WASAGA BEACH – The question of public support for a casino in the area was boiled down to a question of morals Tuesday night.
The proposed casino’s cash infusion to local municipalities was weighed against the social costs associated with problem gambling.
The 500 or so people in attendance appeared to be evenly split on the issue, either in favour or against, and sometimes indifferent.
Ontario Lottery and Gaming (OLG) Corporation officials said it was the biggest turnout they had seen during a public consultation session, which is a required part of the process in opening a casino in Ontario.
There were reports of arguments in the parking lot beforehand and there was a certain level of emotion in the RecPlex’s main auditorium during the two-and-a-half hour meeting.
While officials from the OLG presented an image of a highly regulated slots operation that creates middle-income employment, provides much needed funds for municipalities and the province and provides a lot of support programs for those with gambling addictions, religious leaders and doctors presented a different view.
The meeting had an unusual format in that after the OLG presentation, members of the public were allowed to submit written questions that were posed to OLG representatives through their respective mayors.
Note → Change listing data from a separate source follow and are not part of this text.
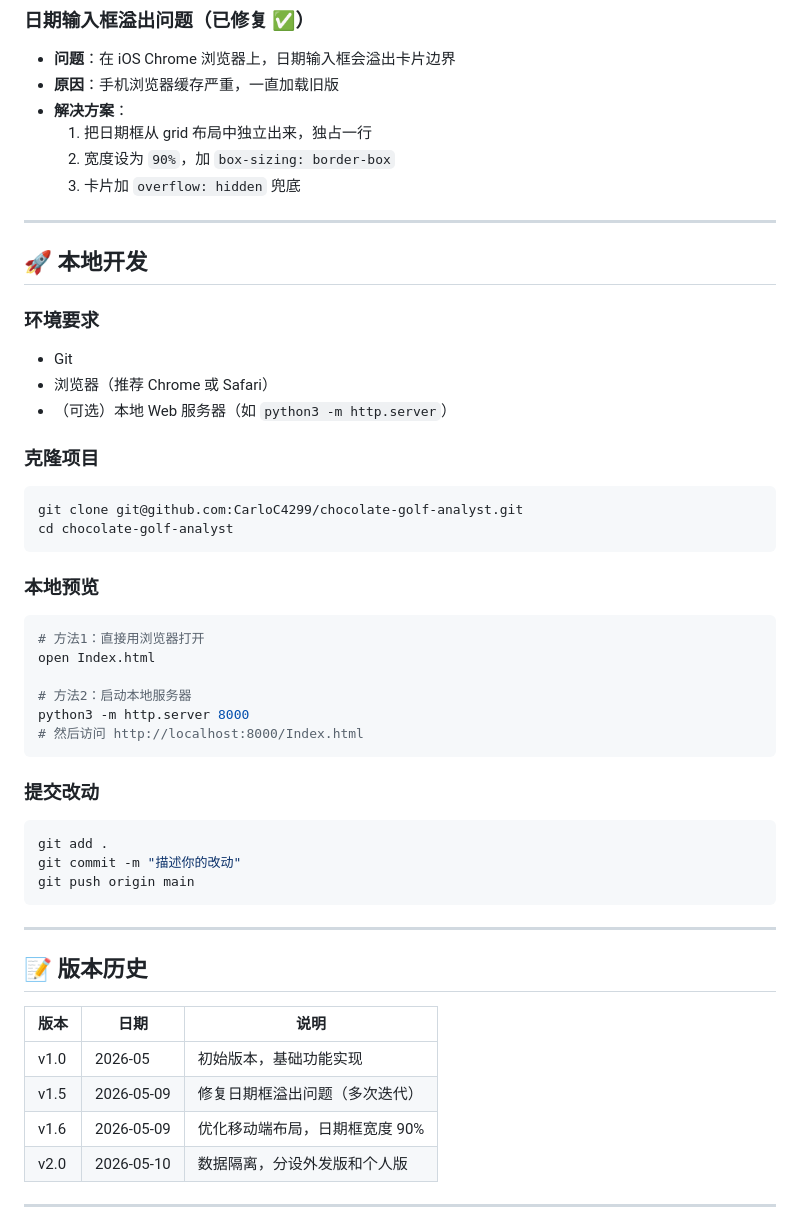
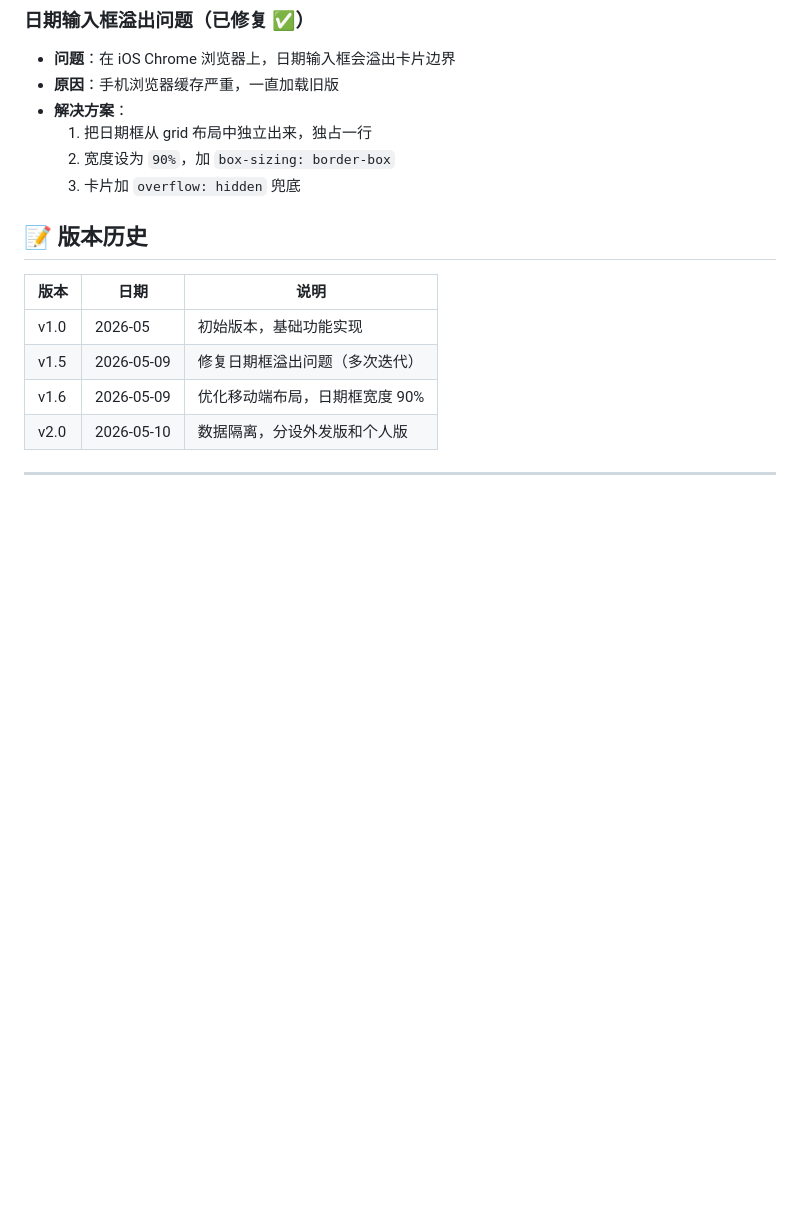
Before and after one commit to CarloC4299/chocolate-golf-analyst, a Markdown page: README.md, the part around the change. Rendered like a GitHub page; blank space fills up the shorter version.

Commit message:
精简README：删除本地开发章节

````diff
--- a/README.md
+++ b/README.md
@@ -86,40 +86,6 @@ https://carloc4299.github.io/chocolate-golf-analyst/personal.html
   2. 宽度设为 `90%`，加 `box-sizing: border-box`
   3. 卡片加 `overflow: hidden` 兜底
 
----
-
-## 🚀 本地开发
-
-### 环境要求
-- Git
-- 浏览器（推荐 Chrome 或 Safari）
-- （可选）本地 Web 服务器（如 `python3 -m http.server`）
-
-### 克隆项目
-```bash
-git clone git@github.com:CarloC4299/chocolate-golf-analyst.git
-cd chocolate-golf-analyst
-```
-
-### 本地预览
-```bash
-# 方法1：直接用浏览器打开
-open Index.html
-
-# 方法2：启动本地服务器
-python3 -m http.server 8000
-# 然后访问 http://localhost:8000/Index.html
-```
-
-### 提交改动
-```bash
-git add .
-git commit -m "描述你的改动"
-git push origin main
-```
-
----
-
 ## 📝 版本历史
 
 | 版本 | 日期 | 说明 |
````
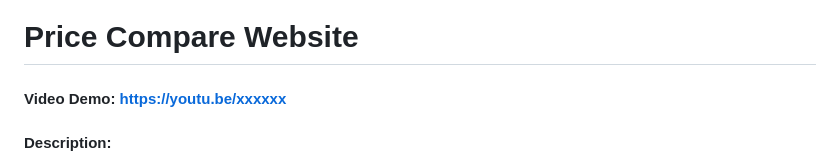
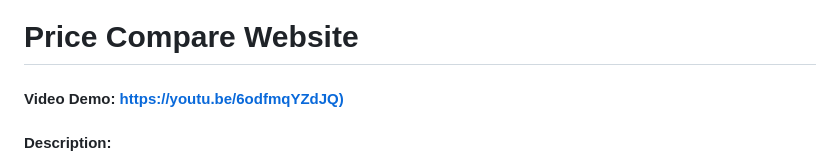
Before and after one commit to Hsue-Yang/CS50-FinalProject, a Markdown page: README.md, the part around the change. GitHub-like rendering.

```diff
--- a/README.md
+++ b/README.md
@@ -1,6 +1,6 @@
 # Price Compare Website
 
-#### Video Demo: https://youtu.be/xxxxxx
+#### Video Demo: [https://youtu.be/6odfmqYZdJQ)](https://youtu.be/6odfmqYZdJQ)
 
 #### Description:
 
```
The public was not allowed to address OLG reps directly and by the time it came to an open mic session, OLG reps had left the room to conduct media interviews.
While many people left at the two-hour mark, those vehemently opposed to the casino held in until the end of the meeting to have their five minutes at the microphone.
Mark Quigg, an area doctor who said he did part of his training at Homewood in Guelph, where there is an addictions centre, submitted a letter of opposition on behalf of 28 area doctors. He said gambling is as addictive as drugs.
Quigg painted a disturbing picture of people sitting at slots for endless hours wearing adult diapers, children being left in the parking lot while their parent is inside the casino, teen gambling and suicide.
“Stories about [suicides] happening on our properties are grossly exaggerated,” said OLG director of policy and social responsibility Paul Pellizzari.
Those opposed asked the mayors and members of council to consider whether or not the financial benefits are worth adding temptation, destroying families and threatening bankruptcy for some who are already living close to the edge, in substandard housing.
Mike Lewin, a Collingwood doctor, asked is the revenue worth the risk and questioned the logic of getting into a partnership with an organization that spends so much money cleaning up problems it helps create.
The OLG said $28-million is spent each year on gambling addiction counseling.
Under a new funding formula, the OLG said the host municipality will get 5.2 per cent of the first $65-million of casino profits. It is up to the host municipality to decide if and how to divide that money with its neighbours.
So far, Wasaga Beach and Collingwood are the only two municipalities considering the possibility of being a host municipality. If that’s the case, a tie would be broken by the OLG as it moves through the process of choosing a private casino operator based on the best business plan.